If the employee is not given the chance to work the notice, the employer would be obliged to pay the employee a sum equal to full wages that would be payable in respect of the unexpired period of notice.
If the employee chooses to continue performing work until the period of notice expires but the employer precludes him/her from so doing, the employer would be obliged to pay the employee a sum equal to the full wages that would be payable in respect of the unexpired period of notice.
If the employee fails to give notice s/he shall be liable to pay to the employer a sum equal to half the wages that would be payable in respect of the period of notice that is not worked. An employment can be terminated without notice or obligation to compensate for notice when the length of service is not longer than one month, or when there is a good and sufficient cause (eg. disciplinary action).
A fixed term contract can be terminated during its applicable probation period without assigning any reason. However, one week notice (by either party) applies if the employment exceeds one month.
Where there is not a justified reason to terminate an employment that is on definite basis after the probation period, the party who breaches the contract is liable to pay the other party a sum equal to one-half of the full wages that would have accrued had the contract of employment remained in force.
In situations of redundancy at the place of work, employees on fixed term contracts are also affected by the procedures of last in/first out in the same category, as other employees on indefinite contracts. Employees who are so affected by redundancy are entitled to be paid compensation as indicated in the paragraph above.
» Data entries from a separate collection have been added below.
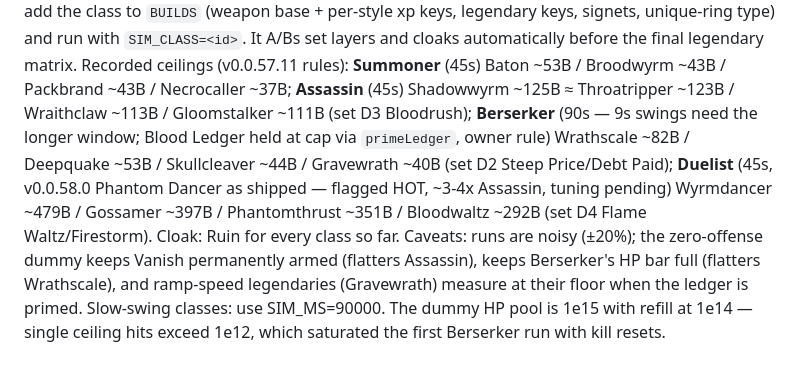
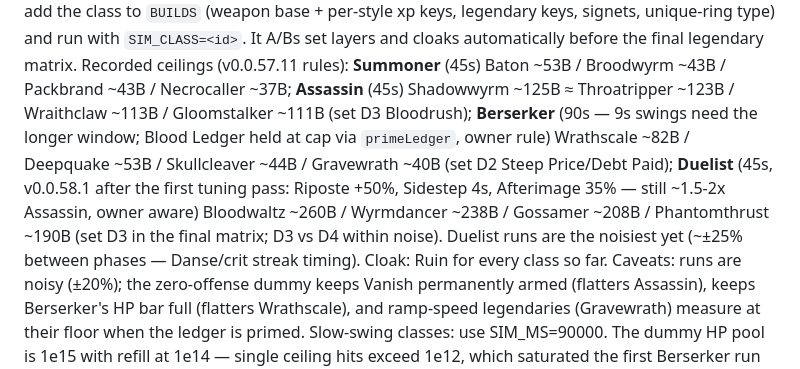
Before and after one commit to Catgenova/fantasyfrontiers, a Markdown page: CLAUDE.md, the part around the change. Drawn GitHub-style.

Commit message:
Docs: Duelist v0.0.58.1 post-tune ceiling recorded (~190-260B, still above band)
Co-Authored-By: Claude Opus 4.8 <noreply@anthropic.com>
Claude-Session: https://claude.ai/code/session_015AXu6pH9XVruzuzAhgYMKX

```diff
--- a/CLAUDE.md
+++ b/CLAUDE.md
@@ -60,10 +60,11 @@ rules): **Summoner** (45s) Baton ~53B / Broodwyrm ~43B / Packbrand ~43B / Necroc
 **Assassin** (45s) Shadowwyrm ~125B ≈ Throatripper ~123B / Wraithclaw ~113B / Gloomstalker
 ~111B (set D3 Bloodrush); **Berserker** (90s — 9s swings need the longer window; Blood
 Ledger held at cap via `primeLedger`, owner rule) Wrathscale ~82B / Deepquake ~53B /
-Skullcleaver ~44B / Gravewrath ~40B (set D2 Steep Price/Debt Paid); **Duelist** (45s,
-v0.0.58.0 Phantom Dancer as shipped — flagged HOT, ~3-4x Assassin, tuning pending)
-Wyrmdancer ~479B / Gossamer ~397B / Phantomthrust ~351B / Bloodwaltz ~292B (set D4
-Flame Waltz/Firestorm). Cloak: Ruin for every class so far. Caveats: runs are noisy (±20%); the zero-offense dummy keeps Vanish permanently
+Skullcleaver ~44B / Gravewrath ~40B (set D2 Steep Price/Debt Paid); **Duelist** (45s, v0.0.58.1
+after the first tuning pass: Riposte +50%, Sidestep 4s, Afterimage 35% — still ~1.5-2x
+Assassin, owner aware) Bloodwaltz ~260B / Wyrmdancer ~238B / Gossamer ~208B /
+Phantomthrust ~190B (set D3 in the final matrix; D3 vs D4 within noise). Duelist runs
+are the noisiest yet (~±25% between phases — Danse/crit streak timing). Cloak: Ruin for every class so far. Caveats: runs are noisy (±20%); the zero-offense dummy keeps Vanish permanently
 armed (flatters Assassin), keeps Berserker's HP bar full (flatters Wrathscale), and
 ramp-speed legendaries (Gravewrath) measure at their floor when the ledger is primed.
 Slow-swing classes: use SIM_MS=90000. The dummy HP pool is 1e15 with refill at 1e14 —
```
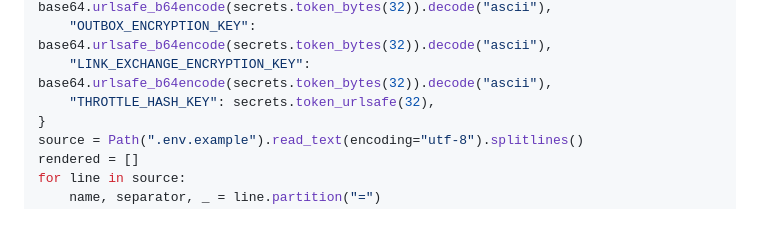
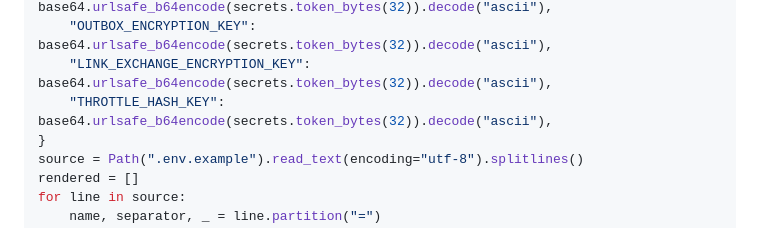
Before and after one commit to VibeSan7/Open_Marketplace, a Markdown page: README.md, the part around the change. Rendered like a GitHub page.

Commit message:
fix(docs): generate a padded throttle hash key

```diff
--- a/README.md
+++ b/README.md
@@ -33,7 +33,7 @@ keys = {
     "TOTP_ENCRYPTION_KEY": base64.urlsafe_b64encode(secrets.token_bytes(32)).decode("ascii"),
     "OUTBOX_ENCRYPTION_KEY": base64.urlsafe_b64encode(secrets.token_bytes(32)).decode("ascii"),
     "LINK_EXCHANGE_ENCRYPTION_KEY": base64.urlsafe_b64encode(secrets.token_bytes(32)).decode("ascii"),
-    "THROTTLE_HASH_KEY": secrets.token_urlsafe(32),
+    "THROTTLE_HASH_KEY": base64.urlsafe_b64encode(secrets.token_bytes(32)).decode("ascii"),
 }
 source = Path(".env.example").read_text(encoding="utf-8").splitlines()
 rendered = []
```
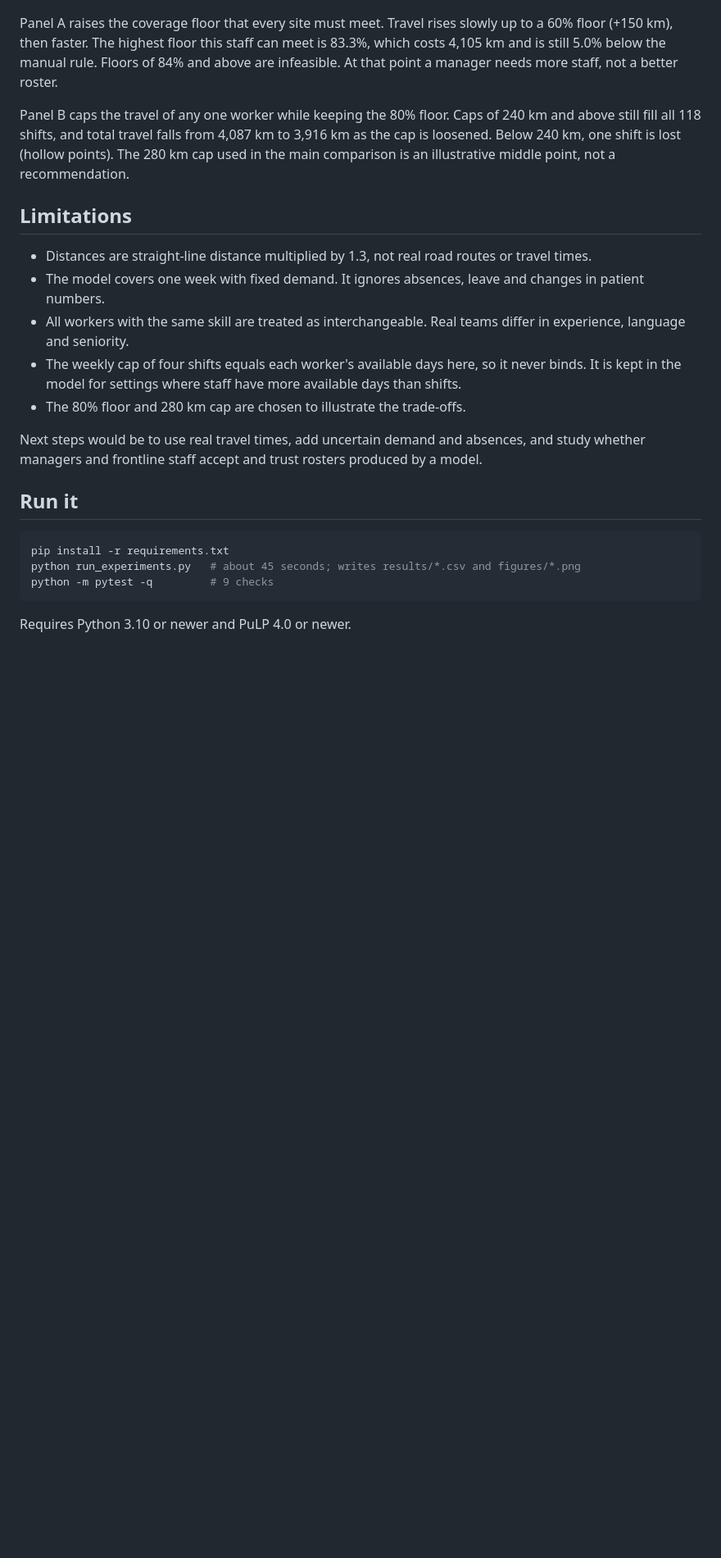
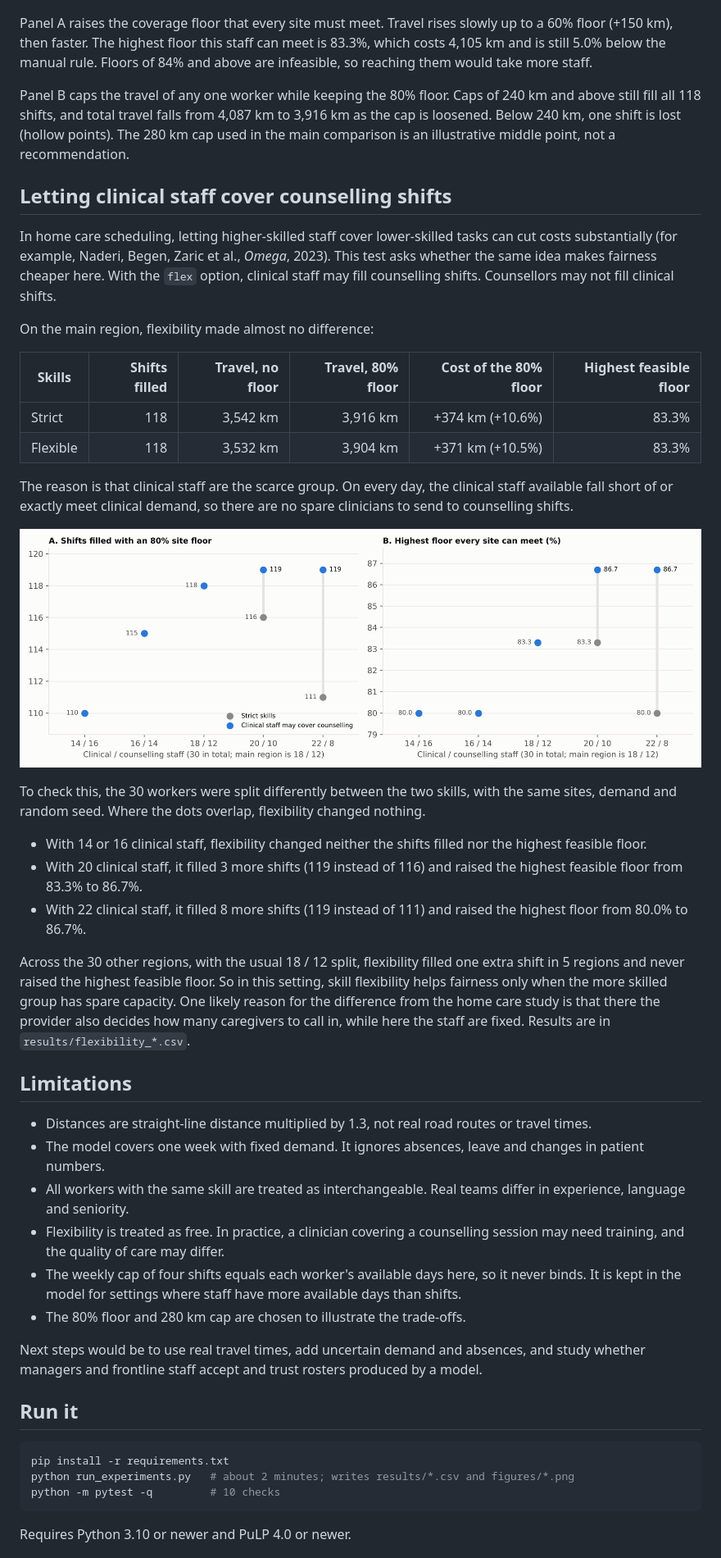
Before and after one commit to Ikikelize/outreach-staffing-optimizer, a Markdown page: README.md, the part around one of its changes. Shown at 82% size. Drawn GitHub-style; pictures changed too: figures/flexibility.png (added); blank space fills up the shorter version.

Commit message:
Add skill-flexibility test and staff-mix sensitivity

````diff
--- a/README.md
+++ b/README.md
@@ -69,15 +69,39 @@ Full results are in `results/robustness.csv`.
 
 ![Trade-offs for site coverage and staff travel](figures/tradeoff.png)
 
-Panel A raises the coverage floor that every site must meet. Travel rises slowly up to a 60% floor (+150 km), then faster. The highest floor this staff can meet is 83.3%, which costs 4,105 km and is still 5.0% below the manual rule. Floors of 84% and above are infeasible. At that point a manager needs more staff, not a better roster.
+Panel A raises the coverage floor that every site must meet. Travel rises slowly up to a 60% floor (+150 km), then faster. The highest floor this staff can meet is 83.3%, which costs 4,105 km and is still 5.0% below the manual rule. Floors of 84% and above are infeasible, so reaching them would take more staff.
 
 Panel B caps the travel of any one worker while keeping the 80% floor. Caps of 240 km and above still fill all 118 shifts, and total travel falls from 4,087 km to 3,916 km as the cap is loosened. Below 240 km, one shift is lost (hollow points). The 280 km cap used in the main comparison is an illustrative middle point, not a recommendation.
+
+## Letting clinical staff cover counselling shifts
+
+In home care scheduling, letting higher-skilled staff cover lower-skilled tasks can cut costs substantially (for example, Naderi, Begen, Zaric et al., *Omega*, 2023). This test asks whether the same idea makes fairness cheaper here. With the `flex` option, clinical staff may fill counselling shifts. Counsellors may not fill clinical shifts.
+
+On the main region, flexibility made almost no difference:
+
+| Skills | Shifts filled | Travel, no floor | Travel, 80% floor | Cost of the 80% floor | Highest feasible floor |
+|---|---:|---:|---:|---:|---:|
+| Strict | 118 | 3,542 km | 3,916 km | +374 km (+10.6%) | 83.3% |
+| Flexible | 118 | 3,532 km | 3,904 km | +371 km (+10.5%) | 83.3% |
+
+The reason is that clinical staff are the scarce group. On every day, the clinical staff available fall short of or exactly meet clinical demand, so there are no spare clinicians to send to counselling shifts.
+
+![Effect of skill flexibility by staff mix](figures/flexibility.png)
+
+To check this, the 30 workers were split differently between the two skills, with the same sites, demand and random seed. Where the dots overlap, flexibility changed nothing.
+
+- With 14 or 16 clinical staff, flexibility changed neither the shifts filled nor the highest feasible floor.
+- With 20 clinical staff, it filled 3 more shifts (119 instead of 116) and raised the highest feasible floor from 83.3% to 86.7%.
+- With 22 clinical staff, it filled 8 more shifts (119 instead of 111) and raised the highest floor from 80.0% to 86.7%.
+
+Across the 30 other regions, with the usual 18 / 12 split, flexibility filled one extra shift in 5 regions and never raised the highest feasible floor. So in this setting, skill flexibility helps fairness only when the more skilled group has spare capacity. One likely reason for the difference from the home care study is that there the provider also decides how many caregivers to call in, while here the staff are fixed. Results are in `results/flexibility_*.csv`.
 
 ## Limitations
 
 - Distances are straight-line distance multiplied by 1.3, not real road routes or travel times.
 - The model covers one week with fixed demand. It ignores absences, leave and changes in patient numbers.
 - All workers with the same skill are treated as interchangeable. Real teams differ in experience, language and seniority.
+- Flexibility is treated as free. In practice, a clinician covering a counselling session may need training, and the quality of care may differ.
 - The weekly cap of four shifts equals each worker's available days here, so it never binds. It is kept in the model for settings where staff have more available days than shifts.
 - The 80% floor and 280 km cap are chosen to illustrate the trade-offs.
 
@@ -87,8 +111,8 @@ Next steps would be to use real travel times, add uncertain demand and absences,
 
 ```bash
 pip install -r requirements.txt
-python run_experiments.py   # about 45 seconds; writes results/*.csv and figures/*.png
-python -m pytest -q         # 9 checks
+python run_experiments.py   # about 2 minutes; writes results/*.csv and figures/*.png
+python -m pytest -q         # 10 checks
 ```
 
 Requires Python 3.10 or newer and PuLP 4.0 or newer.
````
Also changed, not shown: other parts of README.md (+5 -5 lines), 14 other files.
On the termination of a contract of service lasting over one month, the employer shall be bound, at the employee’s request, to give him/her a certificate stating the duration of the employment, the nature of the work or services performed and, if the employee so desires, the reason for the termination of the contract, and the rate of wages paid. The employer shall not be required to state the reason of termination of employment, if the employment was terminated during probation.

Redundancy and Unfair Dismassal

The employer is under a legal obligation to re-engage an employee previously dismissed on the basis of redundancy if the post formerly occupied by him/her becomes available within a period of one year from the date of dismissal. If the employer breaches this legal obligation, the employee can initiate proceedings before the Industrial Tribunal within four months from the said breach.
An employee who alleges unfair dismissal can lodge a complaint to the Industrial Tribunal within four months from the dismissal.

Settlement of Outstanding Dues

 Without prejudice to what may be due under the law relating to notice, the employee is entitled to be paid for all entitlements, on a proportional basis according to the period of employment. Employees who had their employment terminated are to see that they receive any remuneration that may be due to them that include wages, overtime payments, statutory bonuses, notice money and monetary settlement of leave not availed of. All outstanding wages should be settled by the next pay date following the termination of employment. An employee who is not paid for his/her work or does not receive his/her wage on time must first bring this to the attention of his employer. If the employer persists in not issuing the payment due, the employee can report the matter to the Department of Industrial and Employment Relations for action from its end.

Employers are also required to notify Jobsplus of any termination of employment of any workers by completing a termination form.

For explanatory notes on the termination of employment click here.   Jobsplus will acknowledge all termination forms received within 15 working days. 

Alternatively one can use the Online Application​The approximate time, provided that an employer would have all the information needed to be inputted at hand, should take circa 5 minutes for the on line submission of the information on the web portal.  Upon submission, the employer will receive a system generated acknowledgement email,  Processing of termination forms can take up to one day during winter opening hours and four days during summer opening hours. 

Note: To make use of the online services offered by Jobsplus to submit termination forms, one has to be logged in on the Jobsplus portal first.
Further information on conditions of employment and respective legislation may be viewed on the Industrial & Employment Relations website.